Changes in mood are very common after childbirth. In fact, many new moms experience what is often called the baby blues, which can include mood swings, crying episodes, difficulty sleeping and anxiety. Baby blues usually only lasts up to a few weeks. However, feeling intensely depressed, overwhelmed, or anxious, could be something called postpartum depression, or PPD.
Postpartum Depression is a type of depression that can occur both during and after childbirth. It can consist of both major and minor depressive episodes and is thought to be caused by a combination of hormonal changes and fatigue due to pregnancy. Common symptoms include: feelings of sadness, hopelessness, loss of interest or pleasure, agitation or anxiety. PPD is one of the most common medical complications during pregnancy and the postpartum period. “According to the Centers for Disease Control, 11 to 20% of women who give birth each year have postpartum depression symptoms. If you settled on an average of 15% of four million live births in the US annually, this would mean approximately 600,000 women get PPD each year in the United States alone.” 1
In 58% of the women who develop PPD, the onset begins prior to delivery, with the remaining starting within 4 months of delivery. There are multiple risk factors for PPD, the most common include: a past history of depression, stress, poor social and financial support, young age, and single marital status.
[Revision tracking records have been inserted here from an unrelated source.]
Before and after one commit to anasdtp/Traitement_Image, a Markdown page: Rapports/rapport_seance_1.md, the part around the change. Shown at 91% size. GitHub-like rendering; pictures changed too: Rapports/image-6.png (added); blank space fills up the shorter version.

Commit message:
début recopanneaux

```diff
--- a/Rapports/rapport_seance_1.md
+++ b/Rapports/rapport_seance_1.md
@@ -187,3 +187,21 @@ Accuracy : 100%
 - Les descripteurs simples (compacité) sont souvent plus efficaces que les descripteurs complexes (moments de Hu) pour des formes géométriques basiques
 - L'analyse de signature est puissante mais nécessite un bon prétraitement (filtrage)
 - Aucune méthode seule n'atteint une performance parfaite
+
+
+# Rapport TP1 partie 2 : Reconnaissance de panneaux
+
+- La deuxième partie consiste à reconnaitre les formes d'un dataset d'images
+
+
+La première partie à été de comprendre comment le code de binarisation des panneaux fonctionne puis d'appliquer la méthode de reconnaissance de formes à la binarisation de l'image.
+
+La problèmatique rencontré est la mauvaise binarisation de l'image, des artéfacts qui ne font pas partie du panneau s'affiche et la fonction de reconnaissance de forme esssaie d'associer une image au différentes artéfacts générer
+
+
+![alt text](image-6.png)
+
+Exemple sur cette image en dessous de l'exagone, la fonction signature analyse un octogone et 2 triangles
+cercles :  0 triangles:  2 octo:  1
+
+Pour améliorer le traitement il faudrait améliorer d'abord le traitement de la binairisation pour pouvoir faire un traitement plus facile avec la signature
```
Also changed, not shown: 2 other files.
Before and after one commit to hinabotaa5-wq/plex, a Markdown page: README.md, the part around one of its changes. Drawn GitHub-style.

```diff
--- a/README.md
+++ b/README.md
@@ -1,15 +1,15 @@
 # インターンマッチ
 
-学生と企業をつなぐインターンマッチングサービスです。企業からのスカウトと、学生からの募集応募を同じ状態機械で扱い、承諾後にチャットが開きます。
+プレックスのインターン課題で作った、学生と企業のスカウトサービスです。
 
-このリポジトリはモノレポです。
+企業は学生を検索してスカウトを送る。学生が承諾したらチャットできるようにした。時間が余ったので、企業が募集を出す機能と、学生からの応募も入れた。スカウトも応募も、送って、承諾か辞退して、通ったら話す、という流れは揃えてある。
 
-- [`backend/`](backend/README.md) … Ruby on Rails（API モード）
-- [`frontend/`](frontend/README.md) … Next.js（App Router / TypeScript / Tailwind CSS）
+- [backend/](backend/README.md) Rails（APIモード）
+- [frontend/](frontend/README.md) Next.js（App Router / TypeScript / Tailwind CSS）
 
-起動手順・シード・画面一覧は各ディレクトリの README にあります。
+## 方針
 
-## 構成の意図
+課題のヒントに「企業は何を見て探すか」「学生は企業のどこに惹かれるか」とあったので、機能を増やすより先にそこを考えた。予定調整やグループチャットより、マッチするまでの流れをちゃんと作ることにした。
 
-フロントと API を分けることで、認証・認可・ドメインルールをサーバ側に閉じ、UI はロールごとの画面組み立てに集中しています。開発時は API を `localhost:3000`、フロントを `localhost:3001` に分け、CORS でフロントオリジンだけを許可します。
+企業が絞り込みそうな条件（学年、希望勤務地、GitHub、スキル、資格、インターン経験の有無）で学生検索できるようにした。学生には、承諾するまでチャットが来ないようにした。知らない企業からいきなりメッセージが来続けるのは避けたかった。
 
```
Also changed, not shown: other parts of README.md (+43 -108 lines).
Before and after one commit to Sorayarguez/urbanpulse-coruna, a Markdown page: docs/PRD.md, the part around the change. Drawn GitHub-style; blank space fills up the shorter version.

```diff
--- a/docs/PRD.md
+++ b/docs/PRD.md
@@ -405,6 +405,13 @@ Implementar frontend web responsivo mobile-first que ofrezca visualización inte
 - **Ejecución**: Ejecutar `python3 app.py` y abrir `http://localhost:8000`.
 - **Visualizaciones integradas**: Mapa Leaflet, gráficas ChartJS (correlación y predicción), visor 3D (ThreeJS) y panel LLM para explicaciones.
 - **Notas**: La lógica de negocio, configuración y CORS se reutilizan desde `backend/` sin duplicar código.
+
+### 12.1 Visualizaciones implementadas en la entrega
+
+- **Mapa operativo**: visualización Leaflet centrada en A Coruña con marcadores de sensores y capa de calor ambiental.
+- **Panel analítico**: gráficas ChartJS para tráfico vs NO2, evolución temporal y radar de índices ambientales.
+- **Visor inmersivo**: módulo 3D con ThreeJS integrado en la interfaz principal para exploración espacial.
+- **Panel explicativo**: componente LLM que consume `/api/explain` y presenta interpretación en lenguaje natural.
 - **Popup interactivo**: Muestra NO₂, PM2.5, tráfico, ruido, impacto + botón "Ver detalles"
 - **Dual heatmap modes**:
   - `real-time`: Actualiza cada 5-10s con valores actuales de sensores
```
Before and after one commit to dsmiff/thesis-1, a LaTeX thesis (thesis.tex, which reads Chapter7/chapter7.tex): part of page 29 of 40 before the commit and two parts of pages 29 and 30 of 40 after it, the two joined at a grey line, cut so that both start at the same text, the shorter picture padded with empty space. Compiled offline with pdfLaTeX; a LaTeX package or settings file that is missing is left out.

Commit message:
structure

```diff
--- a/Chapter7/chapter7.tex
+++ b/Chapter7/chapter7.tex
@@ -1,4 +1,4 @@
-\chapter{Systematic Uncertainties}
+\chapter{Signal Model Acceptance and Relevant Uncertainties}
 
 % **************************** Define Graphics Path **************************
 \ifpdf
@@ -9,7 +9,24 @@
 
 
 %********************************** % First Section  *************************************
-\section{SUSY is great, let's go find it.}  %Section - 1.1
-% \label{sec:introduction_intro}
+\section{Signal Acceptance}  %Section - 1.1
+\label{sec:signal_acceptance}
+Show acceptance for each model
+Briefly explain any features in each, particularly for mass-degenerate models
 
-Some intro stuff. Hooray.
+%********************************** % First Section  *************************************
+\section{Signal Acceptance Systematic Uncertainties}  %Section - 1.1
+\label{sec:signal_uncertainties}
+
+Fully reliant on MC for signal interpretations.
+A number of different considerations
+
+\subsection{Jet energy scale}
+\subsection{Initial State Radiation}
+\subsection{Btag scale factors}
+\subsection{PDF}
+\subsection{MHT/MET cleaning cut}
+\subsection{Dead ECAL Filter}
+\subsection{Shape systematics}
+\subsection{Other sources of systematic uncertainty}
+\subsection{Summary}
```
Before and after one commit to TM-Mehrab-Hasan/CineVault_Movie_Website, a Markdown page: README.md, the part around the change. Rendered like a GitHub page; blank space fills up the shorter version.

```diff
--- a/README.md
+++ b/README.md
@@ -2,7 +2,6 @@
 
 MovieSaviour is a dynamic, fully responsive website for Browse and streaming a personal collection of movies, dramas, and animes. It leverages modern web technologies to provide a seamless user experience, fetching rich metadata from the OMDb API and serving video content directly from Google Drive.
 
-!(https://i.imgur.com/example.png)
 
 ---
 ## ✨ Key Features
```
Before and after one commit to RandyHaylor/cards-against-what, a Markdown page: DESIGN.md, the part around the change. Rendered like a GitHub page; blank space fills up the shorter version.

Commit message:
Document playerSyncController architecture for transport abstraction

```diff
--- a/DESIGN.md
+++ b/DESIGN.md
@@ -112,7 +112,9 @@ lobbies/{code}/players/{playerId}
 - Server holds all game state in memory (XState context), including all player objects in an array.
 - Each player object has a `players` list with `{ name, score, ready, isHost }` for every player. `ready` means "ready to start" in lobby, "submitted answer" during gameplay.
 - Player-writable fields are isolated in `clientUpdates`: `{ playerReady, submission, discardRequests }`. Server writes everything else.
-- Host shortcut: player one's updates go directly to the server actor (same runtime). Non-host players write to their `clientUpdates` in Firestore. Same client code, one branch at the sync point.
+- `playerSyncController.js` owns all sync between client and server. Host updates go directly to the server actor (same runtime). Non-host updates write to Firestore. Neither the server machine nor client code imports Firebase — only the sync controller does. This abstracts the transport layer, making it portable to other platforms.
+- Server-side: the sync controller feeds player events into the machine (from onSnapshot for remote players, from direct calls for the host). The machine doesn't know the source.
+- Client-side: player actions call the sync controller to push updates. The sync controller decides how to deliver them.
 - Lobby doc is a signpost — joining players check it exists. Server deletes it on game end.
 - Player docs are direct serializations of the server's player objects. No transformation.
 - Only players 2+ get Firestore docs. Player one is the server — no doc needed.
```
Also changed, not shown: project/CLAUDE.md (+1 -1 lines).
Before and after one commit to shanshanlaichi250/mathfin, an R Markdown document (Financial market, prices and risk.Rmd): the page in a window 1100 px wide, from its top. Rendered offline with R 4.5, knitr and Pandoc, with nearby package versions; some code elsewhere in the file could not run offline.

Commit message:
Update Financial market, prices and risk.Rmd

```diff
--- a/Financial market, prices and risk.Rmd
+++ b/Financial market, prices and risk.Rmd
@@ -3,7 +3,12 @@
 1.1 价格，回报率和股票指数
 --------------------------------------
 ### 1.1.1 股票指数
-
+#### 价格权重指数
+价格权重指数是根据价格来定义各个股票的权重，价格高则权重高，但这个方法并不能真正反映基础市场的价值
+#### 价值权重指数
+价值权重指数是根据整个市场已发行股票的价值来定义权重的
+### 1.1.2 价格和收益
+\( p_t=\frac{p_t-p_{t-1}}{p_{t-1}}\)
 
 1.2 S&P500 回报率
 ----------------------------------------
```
It is important to identify pregnant and postpartum women with depression because untreated PPD and other mood disorders can have devastating effects on women, babies, and families. Each expectant mother should be aware of the risks of PPD and should be proactive in procuring help. There are several screening tools used now by most obstetricians and hospitals on a routine basis in order to identify women with depression symptoms.
If diagnosed with PPD, there are multiple treatment options available including psychological therapy, pharmaceutical therapy or a combination of both. Presently, the pharmaceutical treatments on the market consist of either tricyclic antidepressants and/or selective serotonin reuptake inhibitors (SSRIs) such as Fluoxetine or Sertraline. We are now researching new ways to treat PPD with the hormones allopregnanolone and ganaxolone. Allopregnanolone is the neurosteroid metabolite of progesterone and is thought to play a major role in returning the body to equilibrium after trauma. Ganaxolone is the synthetic equivalent of allopregnanolone. Hopefully, these new medications will become the next golden standard to PPD care.
We are starting two new clinical trials for Postpartum Depression (PPD) with these hormones at our Jacksonville location. If you know an expectant mother or someone experiencing PPD please have them call (904)730-0166 to learn more about our clinical trial opportunities. If you live near our Nature Coast offices, please talk with your doctor and visit clinicaltrials.gov for clinical trials near you.